Glossary of Terms
Refers to our digestive fire, and is the root of the English word ignite. This "digestion" refers to our ability to process all aspects of life, including food, experiences, memories, emotions, and sensory impressions. Agni is responsible for assimilating the nutrients and essential elements the body needs while burning off waste products.
The toxins that build build up in the system as a result of poor digestive fire (agni).
Literally means “qualities.” Ayurveda identifies 10 pairs of opposite qualities that we use to talk about the nature of food, the doshas, our environment, etc. They are heavy/light, dull/sharp, hot/cold, oily/dry, smooth/rough, dense/liquid, soft/hard, stable/mobile, clear/cloudy, subtle/gross. See also Tri Gunas.
The subtle form of Kapha: underlying strength or “sap”, psychological stability, mental endurance, contentment.

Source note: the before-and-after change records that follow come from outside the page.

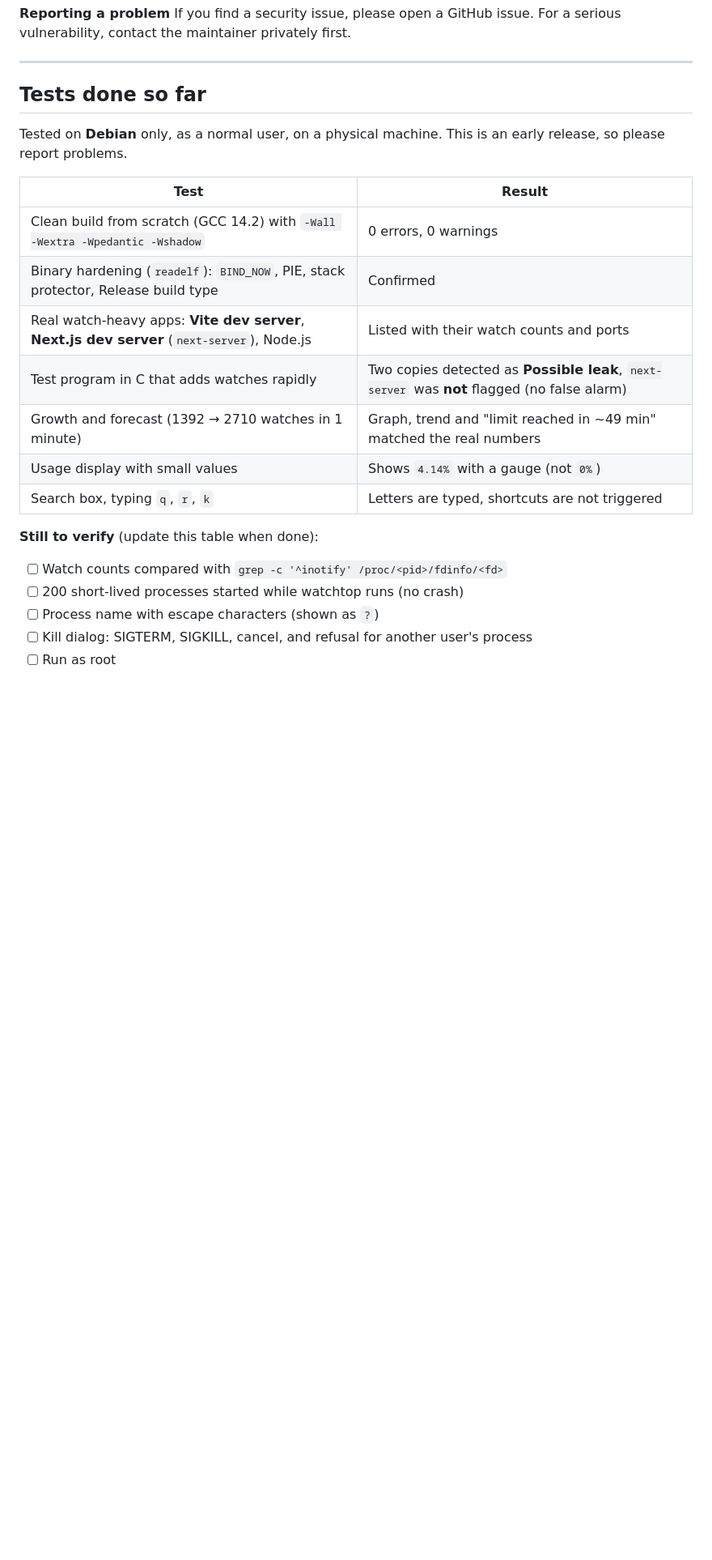
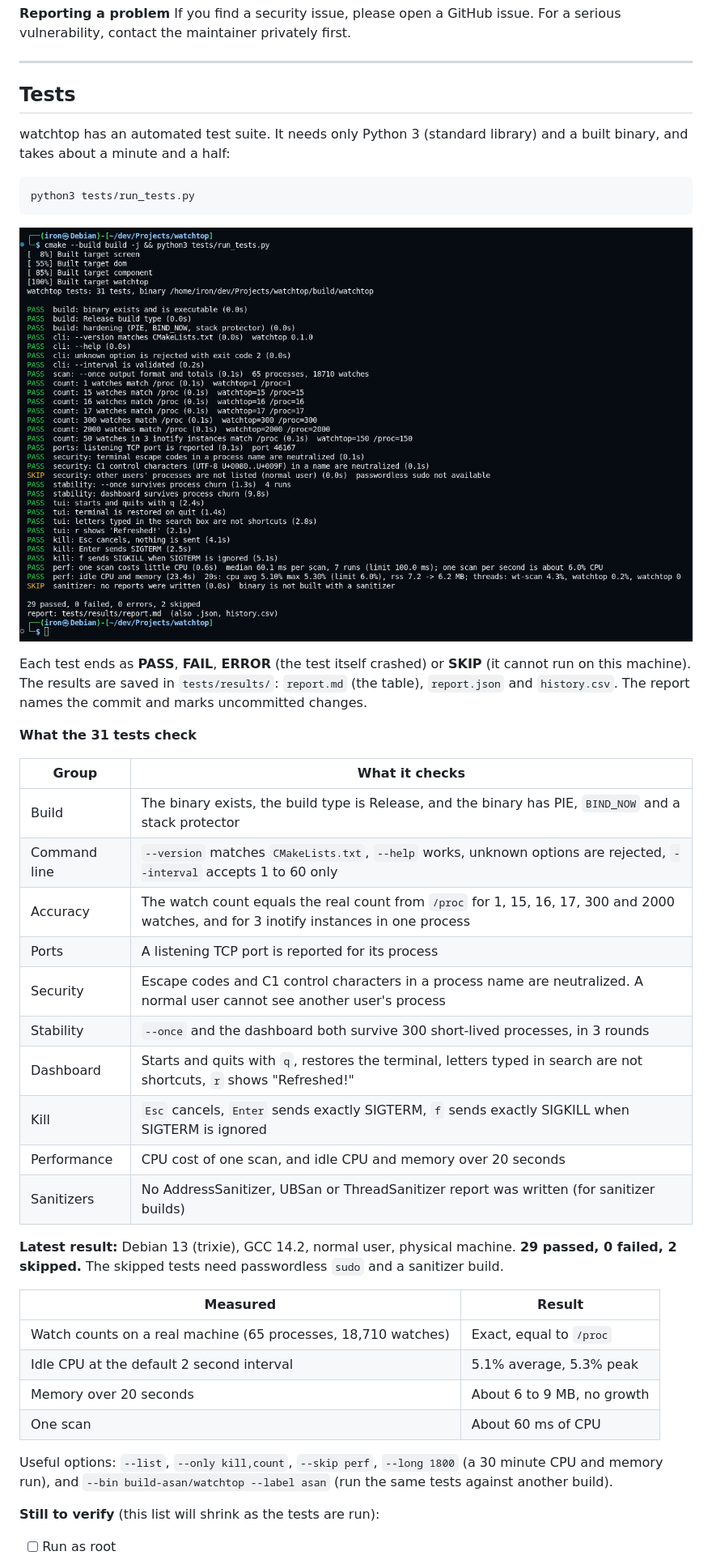
Before and after one commit to Abdev314/watchtop, a Markdown page: README.md, the part around one of its changes. Shown at 81% size. GitHub-like rendering; pictures changed too: assets/tests.png (added); blank space fills up the shorter version.

````diff
--- a/README.md
+++ b/README.md
@@ -218,23 +236,43 @@ If you find a security issue, please open a GitHub issue. For a serious vulnerab
 
 ---
 
-## Tests done so far
+## Tests
 
-Tested on **Debian** only, as a normal user, on a physical machine. This is an early release, so please report problems.
+watchtop has an automated test suite. It needs only Python 3 (standard library) and a built binary, and takes about a minute and a half:
 
-| Test | Result |
-|------|--------|
-| Clean build from scratch (GCC 14.2) with `-Wall -Wextra -Wpedantic -Wshadow` | 0 errors, 0 warnings |
-| Binary hardening (`readelf`): `BIND_NOW`, PIE, stack protector, Release build type | Confirmed |
-| Real watch-heavy apps: **Vite dev server**, **Next.js dev server** (`next-server`), Node.js | Listed with their watch counts and ports |
-| Test program in C that adds watches rapidly | Two copies detected as **Possible leak**, `next-server` was **not** flagged (no false alarm) |
-| Growth and forecast (1392 → 2710 watches in 1 minute) | Graph, trend and "limit reached in ~49 min" matched the real numbers |
-| Usage display with small values | Shows `4.14%` with a gauge (not `0%`) |
-| Search box, typing `q`, `r`, `k` | Letters are typed, shortcuts are not triggered |
+```bash
+python3 tests/run_tests.py
+```
 
-**Still to verify** (update this table when done):
-- [ ] Watch counts compared with `grep -c '^inotify' /proc/<pid>/fdinfo/<fd>`
-- [ ] 200 short-lived processes started while watchtop runs (no crash)
-- [ ] Process name with escape characters (shown as `?`)
-- [ ] Kill dialog: SIGTERM, SIGKILL, cancel, and refusal for another user's process
+![Automated test run](assets/tests.png)
+
+Each test ends as **PASS**, **FAIL**, **ERROR** (the test itself crashed) or **SKIP** (it cannot run on this machine). The results are saved in `tests/results/`: `report.md` (the table), `report.json` and `history.csv`. The report names the commit and marks uncommitted changes.
+
+**What the 31 tests check**
+
+| Group | What it checks |
+|-------|----------------|
+| Build | The binary exists, the build type is Release, and the binary has PIE, `BIND_NOW` and a stack protector |
+| Command line | `--version` matches `CMakeLists.txt`, `--help` works, unknown options are rejected, `--interval` accepts 1 to 60 only |
+| Accuracy | The watch count equals the real count from `/proc` for 1, 15, 16, 17, 300 and 2000 watches, and for 3 inotify instances in one process |
+| Ports | A listening TCP port is reported for its process |
+| Security | Escape codes and C1 control characters in a process name are neutralized. A normal user cannot see another user's process |
+| Stability | `--once` and the dashboard both survive 300 short-lived processes, in 3 rounds |
+| Dashboard | Starts and quits with `q`, restores the terminal, letters typed in search are not shortcuts, `r` shows "Refreshed!" |
+| Kill | `Esc` cancels, `Enter` sends exactly SIGTERM, `f` sends exactly SIGKILL when SIGTERM is ignored |
+| Performance | CPU cost of one scan, and idle CPU and memory over 20 seconds |
+| Sanitizers | No AddressSanitizer, UBSan or ThreadSanitizer report was written (for sanitizer builds) |
+
+**Latest result:** Debian 13 (trixie), GCC 14.2, normal user, physical machine. **29 passed, 0 failed, 2 skipped.** The skipped tests need passwordless `sudo` and a sanitizer build.
+
+| Measured | Result |
+|----------|--------|
+| Watch counts on a real machine (65 processes, 18,710 watches) | Exact, equal to `/proc` |
+| Idle CPU at the default 2 second interval | 5.1% average, 5.3% peak |
+| Memory over 20 seconds | About 6 to 9 MB, no growth |
+| One scan | About 60 ms of CPU |
+
+Useful options: `--list`, `--only kill,count`, `--skip perf`, `--long 1800` (a 30 minute CPU and memory run), and `--bin build-asan/watchtop --label asan` (run the same tests against another build).
+
+**Still to verify** (this list will shrink as the tests are run):
 - [ ] Run as root
````
Also changed, not shown: other parts of README.md (+38 -16 lines), 1 other file.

Literally “nature.” Your biological constitution; a combination of Vata, Pitta and/or Kapha.
In Ayurveda, the subtle form of Vata: life force or breath, comprehension and coordination of ideas, ability to move our thoughts and perceptions. Also one of the five sub-doshas of Vata.
One of the Tri Gunas: distraction, turbulence; brings about challenging emotions and interferes with our connectedness.

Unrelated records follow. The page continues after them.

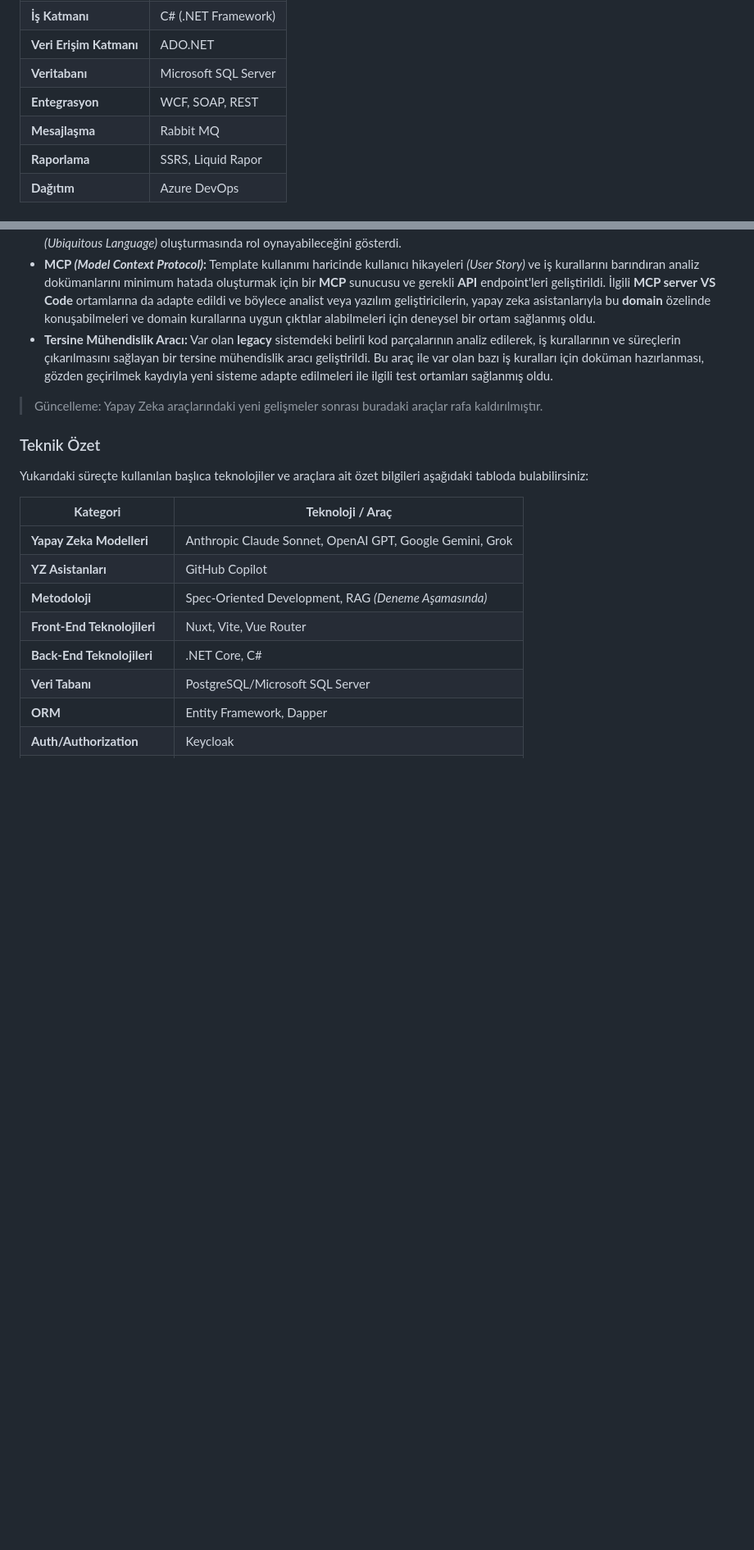
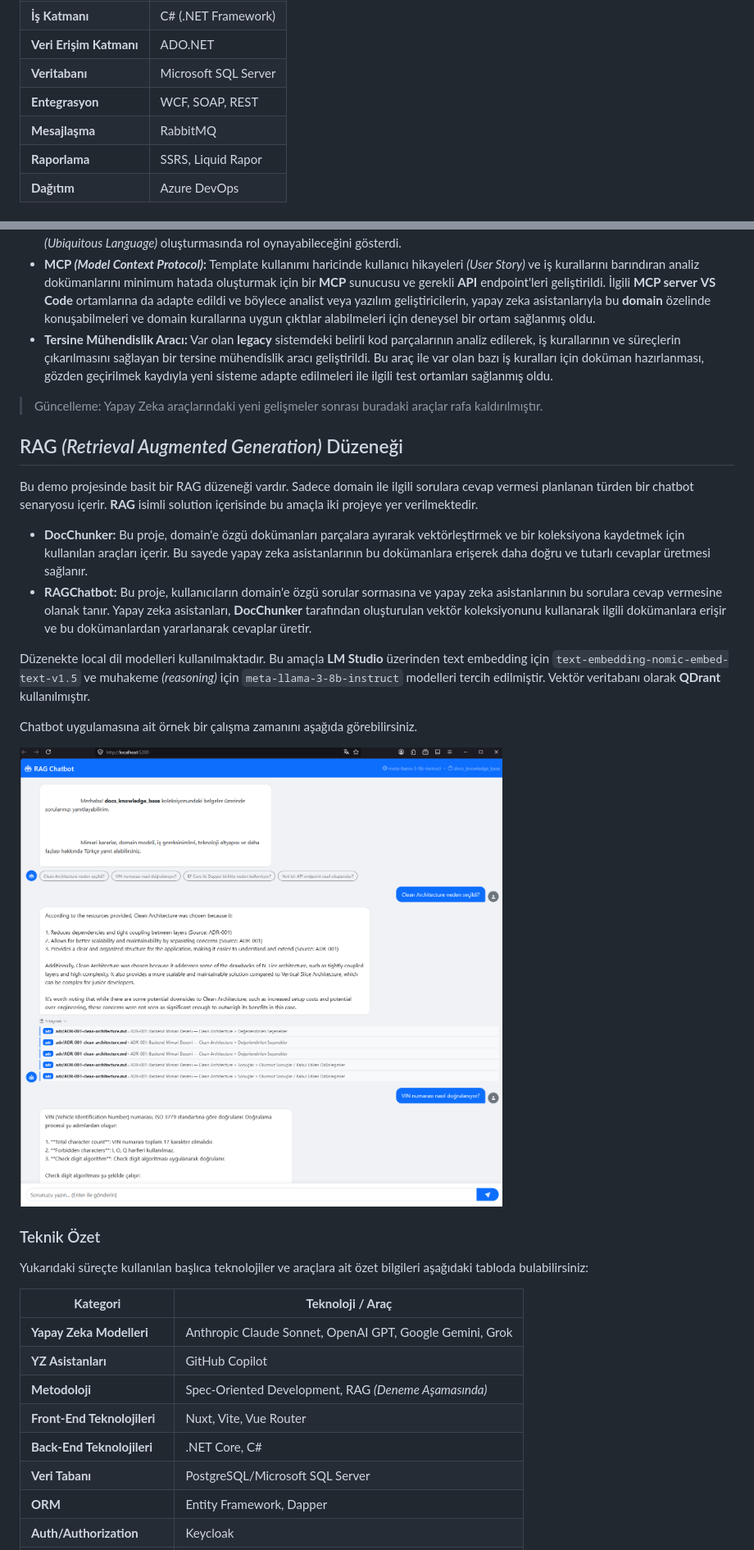
Before and after one commit to buraksenyurt/dot-net-conf-2026, a Markdown page: README.md, 2 parts joined by grey strips. Shown: that part at 82% size. Drawn GitHub-style; pictures changed too: chatbot_sample.png (added); blank space fills up the shorter version.

Commit message:
docs: update README.md for clarity and add RAG section; introduce chatbot sample image

```diff
--- a/README.md
+++ b/README.md
@@ -59,7 +59,7 @@ Aşağıdaki tabloda sistemimizin bazı metriklerini özetlemektedir:
 | **Veri Erişim Katmanı** | ADO.NET |
 | **Veritabanı** | Microsoft SQL Server |
 | **Entegrasyon** | WCF, SOAP, REST |
-| **Mesajlaşma** | Rabbit MQ |
+| **Mesajlaşma** | RabbitMQ |
 | **Raporlama** | SSRS, Liquid Rapor |
 | **Dağıtım** | Azure DevOps |
 
@@ -185,6 +185,19 @@ Kurum için geliştirilen PoC çalışması sırasında geliştirme hızımızı
 
 > Güncelleme: Yapay Zeka araçlarındaki yeni gelişmeler sonrası buradaki araçlar rafa kaldırılmıştır.
 
+## RAG *(Retrieval Augmented Generation)* Düzeneği
+
+Bu demo projesinde basit bir RAG düzeneği vardır. Sadece domain ile ilgili sorulara cevap vermesi planlanan türden bir chatbot senaryosu içerir. **RAG** isimli solution içerisinde bu amaçla iki projeye yer verilmektedir.
+
+- **DocChunker:** Bu proje, domain'e özgü dokümanları parçalara ayırarak vektörleştirmek ve bir koleksiyona kaydetmek için kullanılan araçları içerir. Bu sayede yapay zeka asistanlarının bu dokümanlara erişerek daha doğru ve tutarlı cevaplar üretmesi sağlanır.
+- **RAGChatbot:** Bu proje, kullanıcıların domain'e özgü sorular sormasına ve yapay zeka asistanlarının bu sorulara cevap vermesine olanak tanır. Yapay zeka asistanları, **DocChunker** tarafından oluşturulan vektör koleksiyonunu kullanarak ilgili dokümanlara erişir ve bu dokümanlardan yararlanarak cevaplar üretir.
+
+Düzenekte local dil modelleri kullanılmaktadır. Bu amaçla **LM Studio** üzerinden text embedding için `text-embedding-nomic-embed-text-v1.5` ve muhakeme *(reasoning)* için `meta-llama-3-8b-instruct` modelleri tercih edilmiştir. Vektör veritabanı olarak **QDrant** kullanılmıştır.
+
+Chatbot uygulamasına ait örnek bir çalışma zamanını aşağıda görebilirsiniz.
+
+![RAG based ChatBot Sample](chatbot_sample.png)
+
 ### Teknik Özet
 
 Yukarıdaki süreçte kullanılan başlıca teknolojiler ve araçlara ait özet bilgileri aşağıdaki tabloda bulabilirsiniz:
```
Also changed, not shown: other parts of README.md (+16 -8 lines).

One of the Tri Gunas: clarity, purity; brings about our connection to the divine.
Vata, Pitta and Kapha as they manifest in their mental forms- Prana, Tejas, Ojas

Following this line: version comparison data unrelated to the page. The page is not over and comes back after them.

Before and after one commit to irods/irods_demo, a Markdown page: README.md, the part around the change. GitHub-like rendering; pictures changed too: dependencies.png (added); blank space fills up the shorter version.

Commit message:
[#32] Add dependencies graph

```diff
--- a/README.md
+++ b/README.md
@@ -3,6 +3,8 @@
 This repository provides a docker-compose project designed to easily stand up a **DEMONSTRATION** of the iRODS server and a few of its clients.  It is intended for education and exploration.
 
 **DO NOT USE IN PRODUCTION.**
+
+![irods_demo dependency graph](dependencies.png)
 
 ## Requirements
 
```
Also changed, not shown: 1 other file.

One of the Tri Gunas: disturbance, inertia; brings about our darker nature.
The subtle form of Pitta: fire or radiance, governs intellect, reason, self-discipline and perception, digestion of thoughts, ideas, and emotions.
A way of describing a person’s soul development, or spiritual connectedness: sattva, Rajas and Tamas.
Describes the balance of the three doshas in the body at a given moment, and is therefore more accurately a description of the nature of imbalance.